Revision comparison data:
________

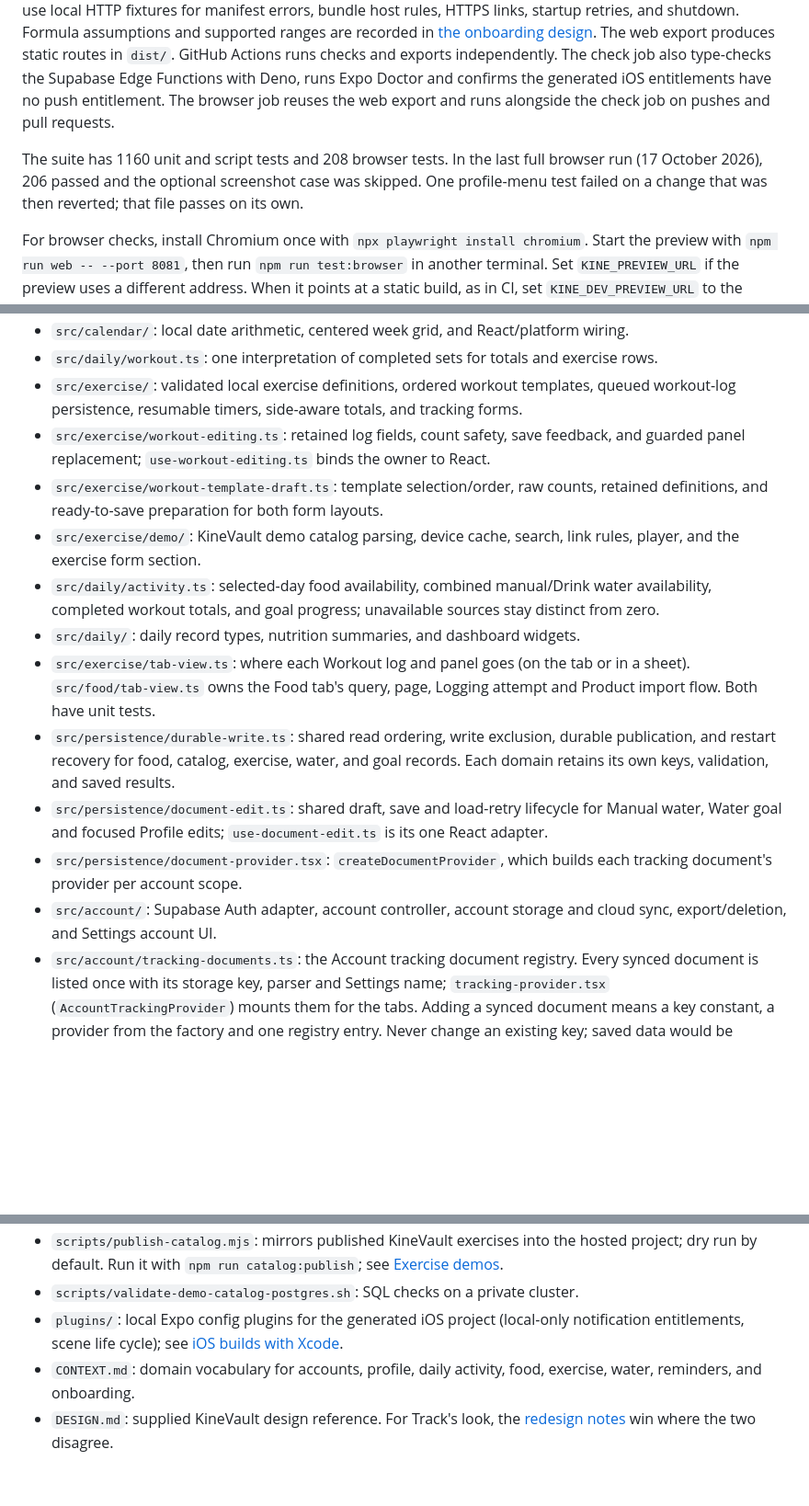
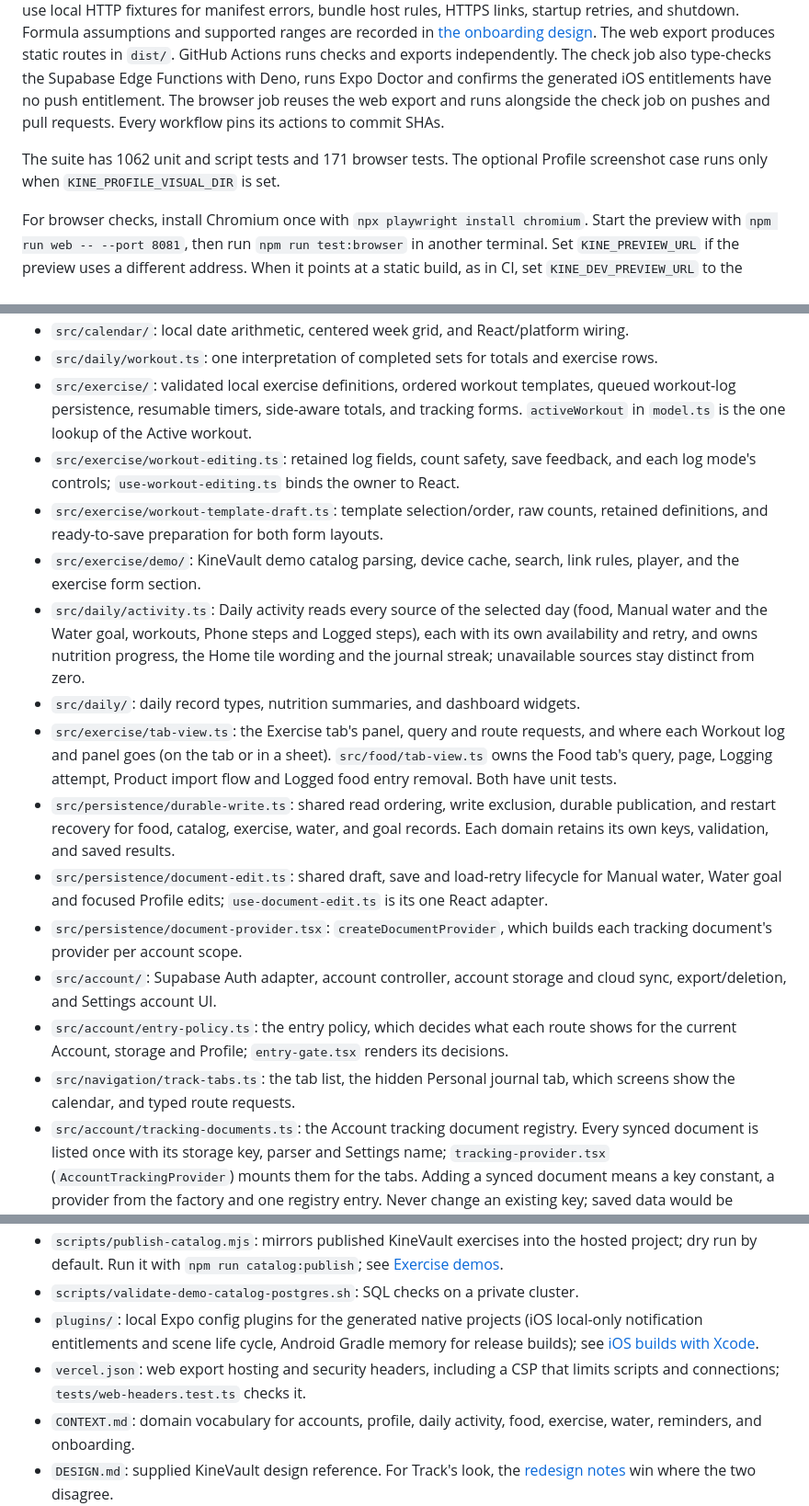
Before and after one commit to w0x7y/kinevault-app, a Markdown page: README.md, 3 parts joined by grey strips. Shown at 92% size. Drawn GitHub-style; blank space fills up the shorter version.

Commit message:
Bring the README up to date with accounts, steps and CI
Describe Google sign-in, the resend cap, refused token-hash links, deployed account deletion, the android-release environment and SHA-pinned actions. Add the entry policy, Track tabs and vercel.json to the structure list and refresh the test counts.

```diff
--- a/README.md
+++ b/README.md
@@ -564,12 +567,11 @@ in [the onboarding design](docs/superpowers/specs/2026-09-30-kine-onboarding-des
 GitHub Actions runs checks and exports independently. The check job also
 type-checks the Supabase Edge Functions with Deno, runs Expo Doctor and confirms the
 generated iOS entitlements have no push entitlement. The browser job reuses the
-web export and runs alongside the check job on pushes and pull requests.
+web export and runs alongside the check job on pushes and pull requests. Every
+workflow pins its actions to commit SHAs.
 
-The suite has 1160 unit and script tests and 208 browser tests. In the last full
-browser run (17 October 2026), 206 passed and the optional screenshot case was skipped.
-One profile-menu test failed on a change that was then reverted; that file passes
-on its own.
+The suite has 1062 unit and script tests and 171 browser tests. The optional Profile
+screenshot case runs only when `KINE_PROFILE_VISUAL_DIR` is set.
 
 For browser checks, install Chromium once with `npx playwright install chromium`.
 Start the preview with `npm run web -- --port 8081`, then run `npm run test:browser`
@@ -639,19 +641,22 @@ launcher icons and splash screens. It runs independently of the Expo app.
 - `src/daily/workout.ts`: one interpretation of completed sets for totals and exercise rows.
 - `src/exercise/`: validated local exercise definitions, ordered workout templates,
   queued workout-log persistence, resumable timers, side-aware totals, and tracking forms.
+  `activeWorkout` in `model.ts` is the one lookup of the Active workout.
 - `src/exercise/workout-editing.ts`: retained log fields, count safety, save feedback,
-  and guarded panel replacement; `use-workout-editing.ts` binds the owner to React.
+  and each log mode's controls; `use-workout-editing.ts` binds the owner to React.
 - `src/exercise/workout-template-draft.ts`: template selection/order, raw counts,
   retained definitions, and ready-to-save preparation for both form layouts.
 - `src/exercise/demo/`: KineVault demo catalog parsing, device cache, search, link
   rules, player, and the exercise form section.
-- `src/daily/activity.ts`: selected-day food availability, combined manual/Drink
-  water availability, completed workout totals, and goal progress; unavailable
-  sources stay distinct from zero.
+- `src/daily/activity.ts`: Daily activity reads every source of the selected day (food,
+  Manual water and the Water goal, workouts, Phone steps and Logged steps), each with
+  its own availability and retry, and owns nutrition progress, the Home tile wording
+  and the journal streak; unavailable sources stay distinct from zero.
 - `src/daily/`: daily record types, nutrition summaries, and dashboard widgets.
-- `src/exercise/tab-view.ts`: where each Workout log and panel goes (on the tab or
-  in a sheet). `src/food/tab-view.ts` owns the Food tab's query, page, Logging
-  attempt and Product import flow. Both have unit tests.
+- `src/exercise/tab-view.ts`: the Exercise tab's panel, query and route requests, and
+  where each Workout log and panel goes (on the tab or in a sheet). `src/food/tab-view.ts`
+  owns the Food tab's query, page, Logging attempt, Product import flow and Logged food
+  entry removal. Both have unit tests.
 - `src/persistence/durable-write.ts`: shared read ordering, write exclusion,
   durable publication, and restart recovery for food, catalog, exercise, water, and goal
   records. Each domain retains its own keys, validation, and saved results.
@@ -662,6 +667,10 @@ launcher icons and splash screens. It runs independently of the Expo app.
   each tracking document's provider per account scope.
 - `src/account/`: Supabase Auth adapter, account controller, account storage and
   cloud sync, export/deletion, and Settings account UI.
+- `src/account/entry-policy.ts`: the entry policy, which decides what each route shows
+  for the current Account, storage and Profile; `entry-gate.tsx` renders its decisions.
+- `src/navigation/track-tabs.ts`: the tab list, the hidden Personal journal tab, which
+  screens show the calendar, and typed route requests.
 - `src/account/tracking-documents.ts`: the Account tracking document registry. Every
   synced document is listed once with its storage key, parser and Settings name;
   `tracking-provider.tsx` (`AccountTrackingProvider`) mounts them for the tabs.
@@ -700,8 +709,11 @@ launcher icons and splash screens. It runs independently of the Expo app.
   project; dry run by default. Run it with `npm run catalog:publish`; see
   [Exercise demos](docs/exercise-demos.md).
 - `scripts/validate-demo-catalog-postgres.sh`: SQL checks on a private cluster.
-- `plugins/`: local Expo config plugins for the generated iOS project (local-only
-  notification entitlements, scene life cycle); see [iOS builds with Xcode](docs/ios-xcode.md).
+- `plugins/`: local Expo config plugins for the generated native projects (iOS local-only
+  notification entitlements and scene life cycle, Android Gradle memory for release
+  builds); see [iOS builds with Xcode](docs/ios-xcode.md).
+- `vercel.json`: web export hosting and security headers, including a CSP that limits
+  scripts and connections; `tests/web-headers.test.ts` checks it.
 - `CONTEXT.md`: domain vocabulary for accounts, profile, daily activity, food,
   exercise, water, reminders, and onboarding.
 - `DESIGN.md`: supplied KineVault design reference. For Track's look, the
```
Also changed, not shown: other parts of README.md (+7 -4 lines).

________

▶ Try it
Wherever the string "browser" occurs in the data, copy the line that holds it.

▶ Response to this exercise
 generated iOS entitlements have no push entitlement. The browser job reuses the
-The suite has 1160 unit and script tests and 208 browser tests. In the last full
-browser run (17 October 2026), 206 passed and the optional screenshot case was skipped.
+The suite has 1062 unit and script tests and 171 browser tests. The optional Profile
 For browser checks, install Chromium once with `npx playwright install chromium`.
 Start the preview with `npm run web -- --port 8081`, then run `npm run test:browser`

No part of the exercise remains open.